A Training Resource for Outcomes and Collaboration
It takes everyone—inside and outside the agency—to achieve the outcomes DSS seeks. This means that if you want to make improvements on an outcome, you don’t need to work harder or longer hours. Instead, you must work smarter by building partnerships within your agency and with others in your community.
Even when they accept this concept in principle, some agencies don’t try hard enough to look for ways to partner across programs within the agency. Although there is the perception that there are funding or programmatic barriers that prevent this collaboration, this is usually not the case. The actual hindrance has more to do with a lack of incentives for collaboration across program lines.
In North Carolina this is changing somewhat, thanks to the Multiple Response System (MRS). With MRS—and particularly with its family assessment response—agencies are encouraged to provide more front-end, supportive services to families. To do this, people need to work more closely across program lines. This increased collaboration is already being seen between child welfare and economic services. As MRS continues, it is likely that it will foster closer partnerships with child support, food stamps, and other programs.
Now there is a training course designed to bring supervisors from across North Carolina’s county DSS’s together to focus on collaborating to improve outcomes. Called Cornerstone IV: Supervisors Working with Others, Working with Outcomes, this course teaches supervisors how to analyze data and, using that data, to measure progress toward successful outcomes. It also teaches participants to articulate those successes to various stakeholders.
Cornerstone IV is being piloted during the 2005-2006 training year with teams of county DSS supervisors. DSS directors or supervisors interested in learning about the pilot events should contact Teresa Turner, Training Manager for the NC Division of Social Services (919/733-7672) or Amy Ramirez, Training Coordinator for the Family and Children’s Resource Program at the UNC-Chapel Hill School of Social Work (919/962-4365; firstname.lastname@example.org).

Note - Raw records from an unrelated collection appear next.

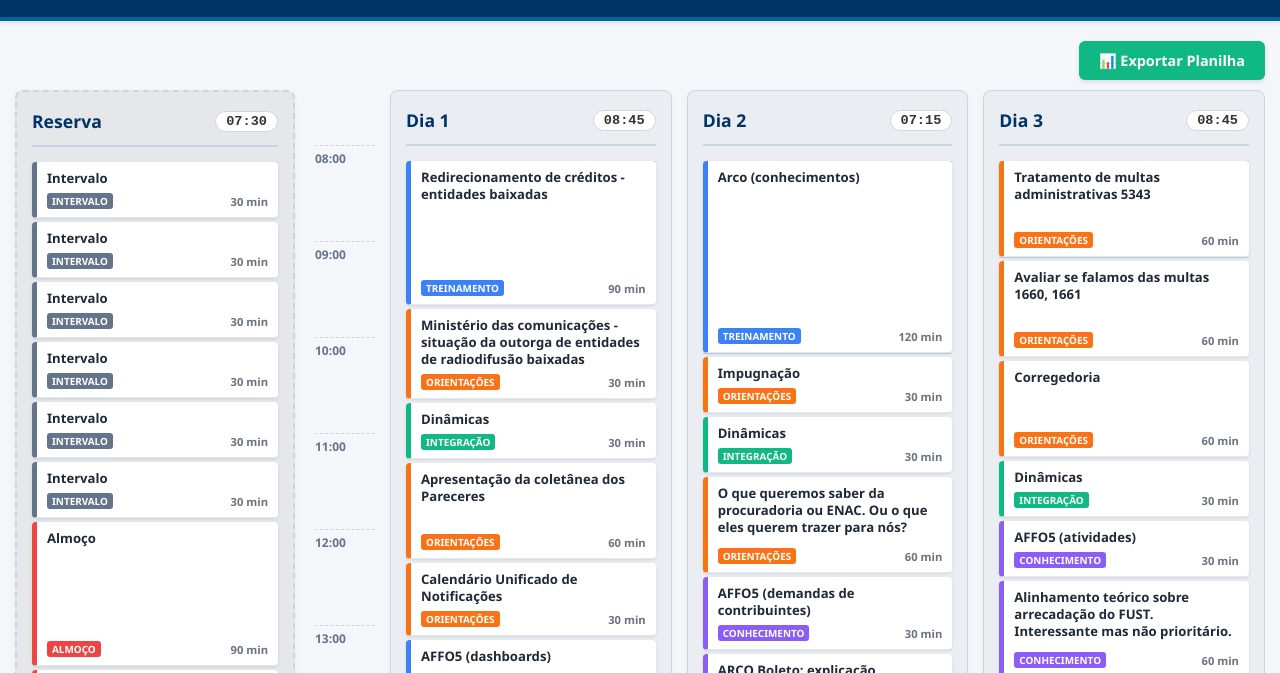
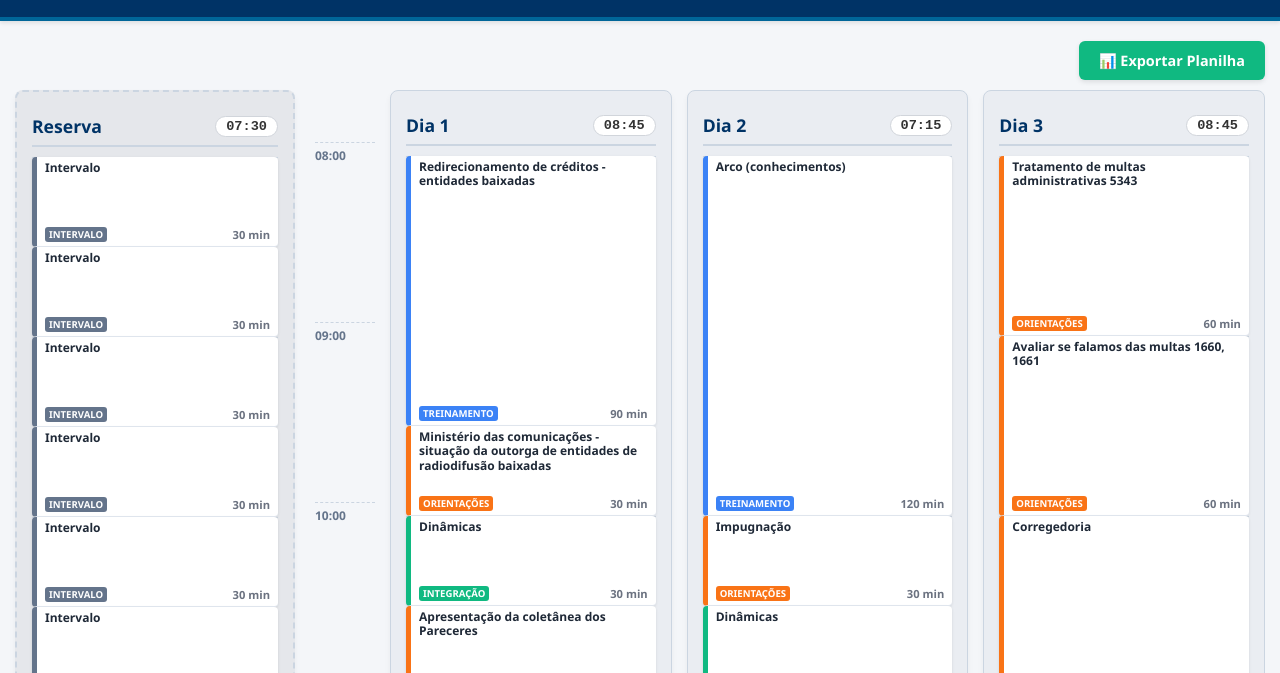
Before and after one commit to lppuggina/agenda-enar-2026, a plain HTML site: page index.html in a window 1280 px wide. Shown: the part 62-735 px from the top of the page. Drawn offline with Linux system fonts and the light colour scheme.

Commit message:
index.html

```diff
--- a/index.html
+++ b/index.html
@@ -108,14 +108,19 @@
             border-width: 2px;
         }
 
+        /* ALINHAMENTO DO CABEÇALHO PARA SINCRONIA PERFEITA */
         .column-header {
             display: flex;
             justify-content: space-between;
             align-items: center;
+            height: 40px;
             border-bottom: 2px solid var(--border-color);
-            padding-bottom: 10px;
-            margin-bottom: 15px;
-            height: 40px;
+            margin-bottom: 10px;
+            padding-bottom: 0;
+        }
+
+        .column-header-placeholder {
+            height: 52px; /* Equivale à altura do header (40px) + margem (10px) + borda (2px) */
         }
 
         .column-title {
@@ -148,12 +153,9 @@
             flex-direction: column;
         }
 
-        .column-header-placeholder {
-            height: 55px;
-        }
-
+        /* 1 Hora = 180px de altura (3px por minuto) */
         .hour-tick {
-            height: 96px;
+            height: 180px;
             font-size: 0.75rem;
             font-weight: bold;
             color: #64748b;
@@ -163,20 +165,21 @@
         }
 
         .column-body {
-            min-height: 1056px;
+            min-height: 1980px; /* Espaço para 11 horas (11 * 180px) */
             display: flex;
             flex-direction: column;
-            gap: 4px;
+            gap: 0; /* GAP REMOVIDO para não distorcer a matemática do alinhamento */
             background-image: linear-gradient(to bottom, #cbd5e1 1px, transparent 1px);
-            background-size: 100% 96px;
+            background-size: 100% 180px;
             padding-bottom: 50px;
         }
 
+        /* CARDS OTIMIZADOS PARA A NOVA ESCALA */
         .item-card {
             background-color: var(--card-white);
             border-radius: 4px;
             border-left: 5px solid #ccc;
-            padding: 8px 10px;
+            padding: 4px 8px; /* Padding reduzido para acomodar blocos de 15 min */
             box-shadow: 0 1px 3px rgba(0,0,0,0.1);
             cursor: grab;
             display: flex;
@@ -184,21 +187,21 @@
             justify-content: space-between;
             overflow: hidden;
             box-sizing: border-box;
-            border-bottom: 1px solid #e2e8f0;
-            transition: box-shadow 0.2s; /* Transição de altura removida para não travar o drag dinâmico */
+            border-bottom: 1px solid #e2e8f0; /* Separação visual nativa */
+            transition: box-shadow 0.2s, opacity 0.2s;
         }
 
         .item-card:active { cursor: grabbing; }
         .item-card.dragging { opacity: 0.5; box-shadow: 0 5px 15px rgba(0,0,0,0.2); }
 
         .item-title {
-            font-size: 0.82rem;
+            font-size: 0.75rem;
             font-weight: bold;
             color: #1f2937;
-            margin: 0 0 4px 0;
-            line-height: 1.3;
+            margin: 0 0 2px 0;
+            line-height: 1.2;
             display: -webkit-box;
-            -webkit-line-clamp: 3;
+            -webkit-line-clamp: 4; /* Permite até 4 linhas em blocos maiores */
             -webkit-box-orient: vertical;
             overflow: hidden;
         }
@@ -208,14 +211,13 @@
             justify-content: space-between;
             align-items: center;
             margin-top: auto;
-            padding-top: 2px;
         }
 
         .badge {
-            font-size: 0.62rem;
+            font-size: 0.6rem;
             text-transform: uppercase;
             font-weight: bold;
-            padding: 1px 5px;
+            padding: 1px 4px;
             border-radius: 3px;
             color: white;
         }
@@ -311,7 +313,9 @@
 </div>
 
 <script>
-    const pixelScale = 1.6;
+    // NOVO ZOOM DA ESCALA: 3 pixels por minuto. Garante blocos precisos e legíveis.
+    // 60 minutos = 180px | 30 minutos = 90px | 15 minutos = 45px
+    const pixelScale = 3;
 
     let agendaData = [
         // DIA 1
@@ -377,8 +381,8 @@
             card.setAttribute('draggable', 'true');
             card.setAttribute('id', `item-${item.id}`);
 
-            let proportionalHeight = item.time * pixelScale;
-            card.style.minHeight = `${Math.max(48, proportionalHeight)}px`;
+            // ALTURA ESTRITA: Garante a escala exata e milimétrica sem limites mínimos falsos.
+            card.style.height = `${item.time * pixelScale}px`;
 
             card.innerHTML = `
                 <p class="item-title" title="${item.title}">${item.title}</p>
@@ -388,14 +392,11 @@
                 </div>
             `;
 
-            // Adiciona classe visual durante o arrasto
             card.addEventListener('dragstart', (e) => {
                 card.classList.add('dragging');
-                // Opcional para navegadores antigos, o importante aqui é a classe dragging
                 e.dataTransfer.setData('text/plain', item.id);
             });
 
-            // Quando soltar, remove a classe visual e SINCRONIZA o array de dados com a nova ordem da tela
             card.addEventListener('dragend', () => {
                 card.classList.remove('dragging');
                 syncDataWithDOM();
@@ -407,29 +408,26 @@
         calculateDailyHours();
     }
 
-    // Função que permite soltar e reordenar visualmente enquanto arrasta
     function allowDrop(e) {
         e.preventDefault();
-        const container = e.currentTarget; // O column-body onde o mouse está passando
+        const container = e.currentTarget;
         const afterElement = getDragAfterElement(container, e.clientY);
         const dragging = document.querySelector('.dragging');
 
         if (dragging) {
             if (afterElement == null) {
-                container.appendChild(dragging); // Coloca no final
+                container.appendChild(dragging);
             } else {
-                container.insertBefore(dragging, afterElement); // Coloca antes do card mais próximo
+                container.insertBefore(dragging, afterElement);
             }
         }
     }
 
-    // Calcula fisicamente qual é o card que está logo abaixo do mouse
     function getDragAfterElement(container, y) {
         const draggableElements = [...container.querySelectorAll('.item-card:not(.dragging)')];
 
         return draggableElements.reduce((closest, child) => {
             const box = child.getBoundingClientRect();
-            // Pega o meio do card para definir a zona de transição
             const offset = y - box.top - box.height / 2;
             if (offset < 0 && offset > closest.offset) {
                 return { offset: offset, element: child };
@@ -439,7 +437,6 @@
         }, { offset: Number.NEGATIVE_INFINITY }).element;
     }
 
-    // Após soltar o card, reescreve o array "agendaData" baseando-se na ordem visual (DOM)
     function syncDataWithDOM() {
         let newAgendaData = [];
 
@@ -451,14 +448,14 @@
                 const id = parseInt(card.getAttribute('id').replace('item-', ''));
                 const itemData = agendaData.find(i => i.id === id);
                 if (itemData) {
-                    itemData.day = day; // Atualiza o dia caso tenha mudado de coluna
-                    newAgendaData.push(itemData); // Coloca na nova ordem cronológica
+                    itemData.day = day;
+                    newAgendaData.push(itemData);
                 }
             });
         });
 
         agendaData = newAgendaData;
-        calculateDailyHours(); // Recalcula as horas pois os itens podem ter trocado de dia
+        calculateDailyHours();
     }
 
     function calculateDailyHours() {
@@ -484,7 +481,6 @@
         let csvContent = "\ufeff";
         csvContent += "ID;Alocacao;Macrotema;Tema;Duracao (minutos)\n";
 
-        // Como o syncDataWithDOM já organizou o array na exata ordem visual, basta iterá-lo!
         agendaData.forEach(item => {
             let dayLabel = item.day === 0 ? "Reserva" : `Dia ${item.day}`;
             let cleanTitle = item.title.replace(/;/g, ",").replace(/"/g, "'");
```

The curriculum will be offered as a 300 series course for all supervisors after July 1, 2006.